Less is More: Presence is a greater gift than presents ever will be.
Speaking of gratitude, as we enter the consumer season for the holiday I think it’s a great time to take stock of what we already have and to ask what we really need. I’m not just talking about what we need in material goods but emotional resources. I know this time of year I often need rest and space to recover from the stress of the season. For others maybe it is connection and fun. Many studies have come out saying that people feel like they have happier and more fulfilling lives through their experiences and relationships rather than stuff or accomplishments. In adolescence and middle age novelty is very important in giving ourselves new opportunities to learn or try new things. Perhaps thinking of ways to create time and space to have fun and engage new activities with yourself and your loved ones will be a healthier route for you than stuff.
Compassion with Boundaries: The Importance of Saying NO!
We often confuse compassion with sympathy or enabling. True compassion is about empathy and understanding for ourselves and others, and it is also about boundaries. The most compassionate people tend to have solid boundaries and know how to create structure in their lives and relationships to keep them out of resentment or confusion of roles or resources. As we tend to spend more time with family and friends this season it’s a good idea to cultivate healthy doses of compassion so we can attempt to understand our loved ones instead of simply reacting to them or putting them in a template from our history with them. It’s also a good idea to extend that same understanding to yourself and ask what your needs and lines are in relating with others. Over extending yourself can impair genuine connection, so check in with yourself before you say yes to everyone. It’s okay to say no, to disengage conversations or people that drain you. This is self-care.

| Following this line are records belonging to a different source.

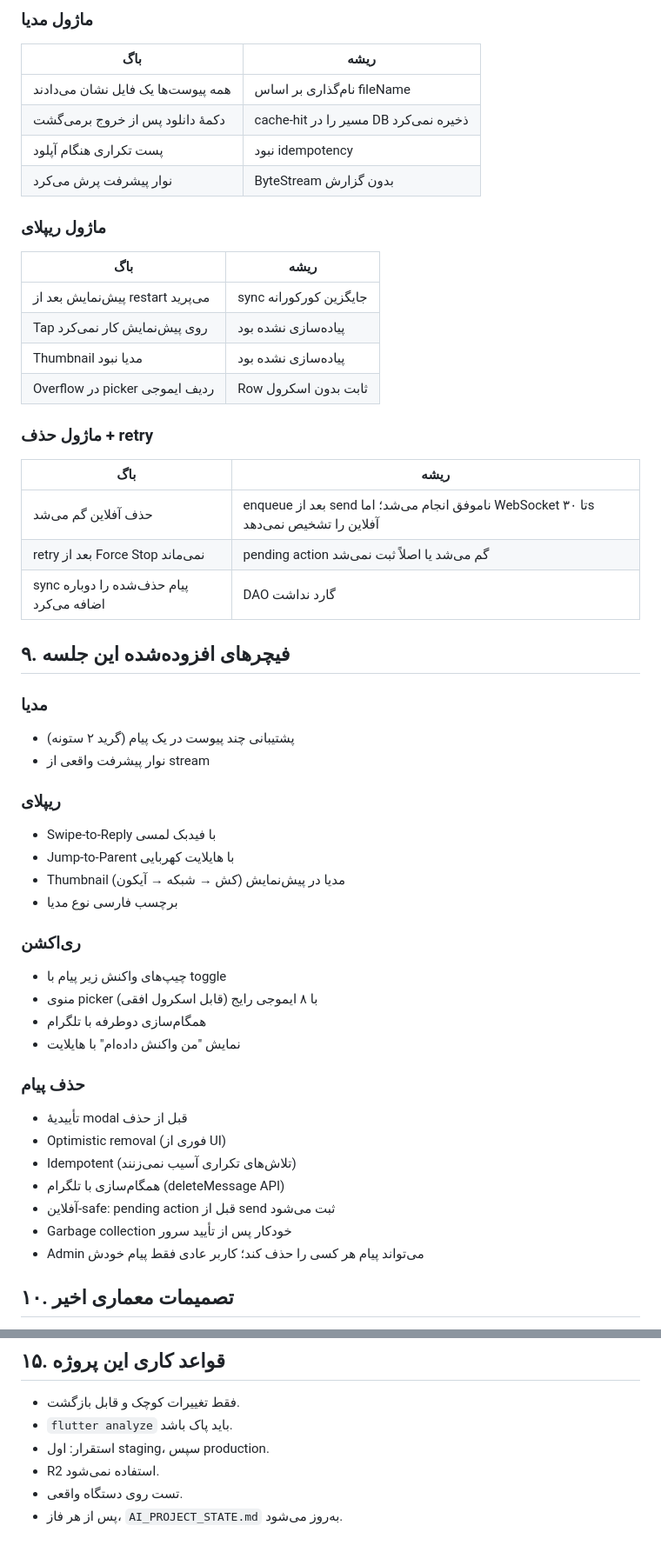
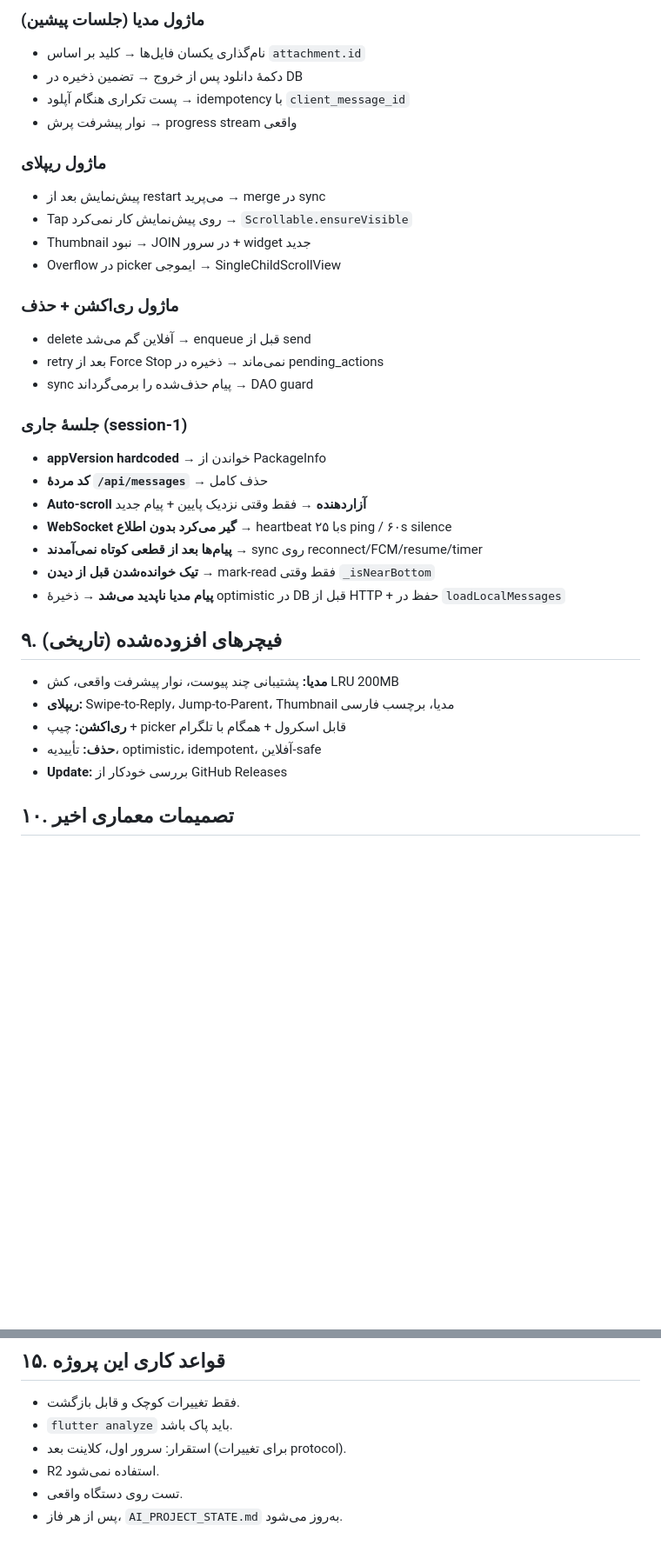
Before and after one commit to yasinshahabadi/telegram-chat, a Markdown page: AI_PROJECT_STATE.md, 2 parts joined by grey strips. Shown at 87% size. GitHub-like rendering; blank space fills up the shorter version.

```diff
--- a/AI_PROJECT_STATE.md
+++ b/AI_PROJECT_STATE.md
@@ -77,53 +81,37 @@
 
-### ماژول مدیا
-| باگ | ریشه |
-|---|---|
-| همه پیوست‌ها یک فایل نشان می‌دادند | نام‌گذاری بر اساس fileName |
-| دکمهٔ دانلود پس از خروج برمی‌گشت | cache-hit مسیر را در DB ذخیره نمی‌کرد |
-| پست تکراری هنگام آپلود | نبود idempotency |
-| نوار پیشرفت پرش می‌کرد | ByteStream بدون گزارش |
+### ماژول مدیا (جلسات پیشین)
+- نام‌گذاری یکسان فایل‌ها → کلید بر اساس `attachment.id`
+- دکمهٔ دانلود پس از خروج → تضمین ذخیره در DB
+- پست تکراری هنگام آپلود → idempotency با `client_message_id`
+- نوار پیشرفت پرش → progress stream واقعی
 
 ### ماژول ریپلای
-| باگ | ریشه |
-|---|---|
-| پیش‌نمایش بعد از restart می‌پرید | sync جایگزین کورکورانه |
-| Tap روی پیش‌نمایش کار نمی‌کرد | پیاده‌سازی نشده بود |
-| Thumbnail مدیا نبود | پیاده‌سازی نشده بود |
-| Overflow در picker ردیف ایموجی | Row ثابت بدون اسکرول |
+- پیش‌نمایش بعد از restart می‌پرید → merge در sync
+- Tap روی پیش‌نمایش کار نمی‌کرد → `Scrollable.ensureVisible`
+- Thumbnail نبود → JOIN در سرور + widget جدید
+- Overflow در picker ایموجی → SingleChildScrollView
 
-### ماژول حذف + retry
-| باگ | ریشه |
-|---|---|
-| حذف آفلاین گم می‌شد | enqueue بعد از send ناموفق انجام می‌شد؛ اما WebSocket تا ۳۰s آفلاین را تشخیص نمی‌دهد |
-| retry بعد از Force Stop نمی‌ماند | pending action گم می‌شد یا اصلاً ثبت نمی‌شد |
-| sync پیام حذف‌شده را دوباره اضافه می‌کرد | DAO گارد نداشت |
+### ماژول ری‌اکشن + حذف
+- delete آفلاین گم می‌شد → enqueue قبل از send
+- retry بعد از Force Stop نمی‌ماند → ذخیره در pending_actions
+- sync پیام حذف‌شده را برمی‌گرداند → DAO guard
 
-## ۹. فیچرهای افزوده‌شده این جلسه
+### جلسهٔ جاری (session-1)
+- **appVersion hardcoded** → خواندن از PackageInfo
+- **کد مردهٔ `/api/messages`** → حذف کامل
+- **Auto-scroll آزاردهنده** → فقط وقتی نزدیک پایین + پیام جدید
+- **WebSocket گیر می‌کرد بدون اطلاع** → heartbeat با ۲۵s ping / ۶۰s silence
+- **پیام‌ها بعد از قطعی کوتاه نمی‌آمدند** → sync روی reconnect/FCM/resume/timer
+- **تیک خوانده‌شدن قبل از دیدن** → mark-read فقط وقتی `_isNearBottom`
+- **پیام مدیا ناپدید می‌شد** → ذخیرهٔ optimistic در DB قبل از HTTP + حفظ در `loadLocalMessages`
 
-### مدیا
-- پشتیبانی چند پیوست در یک پیام (گرید ۲ ستونه)
-- نوار پیشرفت واقعی از stream
+## ۹. فیچرهای افزوده‌شده (تاریخی)
 
-### ریپلای
-- Swipe-to-Reply با فیدبک لمسی
-- Jump-to-Parent با هایلایت کهربایی
-- Thumbnail مدیا در پیش‌نمایش (کش → شبکه → آیکون)
-- برچسب فارسی نوع مدیا
-
-### ری‌اکشن
-- چیپ‌های واکنش زیر پیام با toggle
-- منوی picker با ۸ ایموجی رایج (قابل اسکرول افقی)
-- همگام‌سازی دوطرفه با تلگرام
-- نمایش "من واکنش داده‌ام" با هایلایت
-
-### حذف پیام
-- تأییدیهٔ modal قبل از حذف
-- Optimistic removal (فوری از UI)
-- Idempotent (تلاش‌های تکراری آسیب نمی‌زنند)
-- همگام‌سازی با تلگرام (deleteMessage API)
-- آفلاین-safe: pending action قبل از send ثبت می‌شود
-- Garbage collection خودکار پس از تأیید سرور
-- Admin می‌تواند پیام هر کسی را حذف کند؛ کاربر عادی فقط پیام خودش
+- **مدیا:** پشتیبانی چند پیوست، نوار پیشرفت واقعی، کش LRU 200MB
+- **ریپلای:** Swipe-to-Reply، Jump-to-Parent، Thumbnail مدیا، برچسب فارسی
+- **ری‌اکشن:** چیپ + picker قابل اسکرول + همگام با تلگرام
+- **حذف:** تأییدیه، optimistic، idempotent، آفلاین-safe
+- **Update:** بررسی خودکار از GitHub Releases
 
 ## ۱۰. تصمیمات معماری اخیر
 
@@ -197,7 +182,7 @@
 
 - فقط تغییرات کوچک و قابل بازگشت.
 - `flutter analyze` باید پاک باشد.
-- استقرار: اول staging، سپس production.
+- استقرار: سرور اول، کلاینت بعد (برای تغییرات protocol).
 - R2 استفاده نمی‌شود.
 - تست روی دستگاه واقعی.
 - پس از هر فاز، `AI_PROJECT_STATE.md` به‌روز می‌شود.
```
Also changed, not shown: other parts of AI_PROJECT_STATE.md (+60 -59 lines).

I am wishing you all a peaceful, loving and joyous season, and if it’s not I wish you much compassion and support through it. Take care.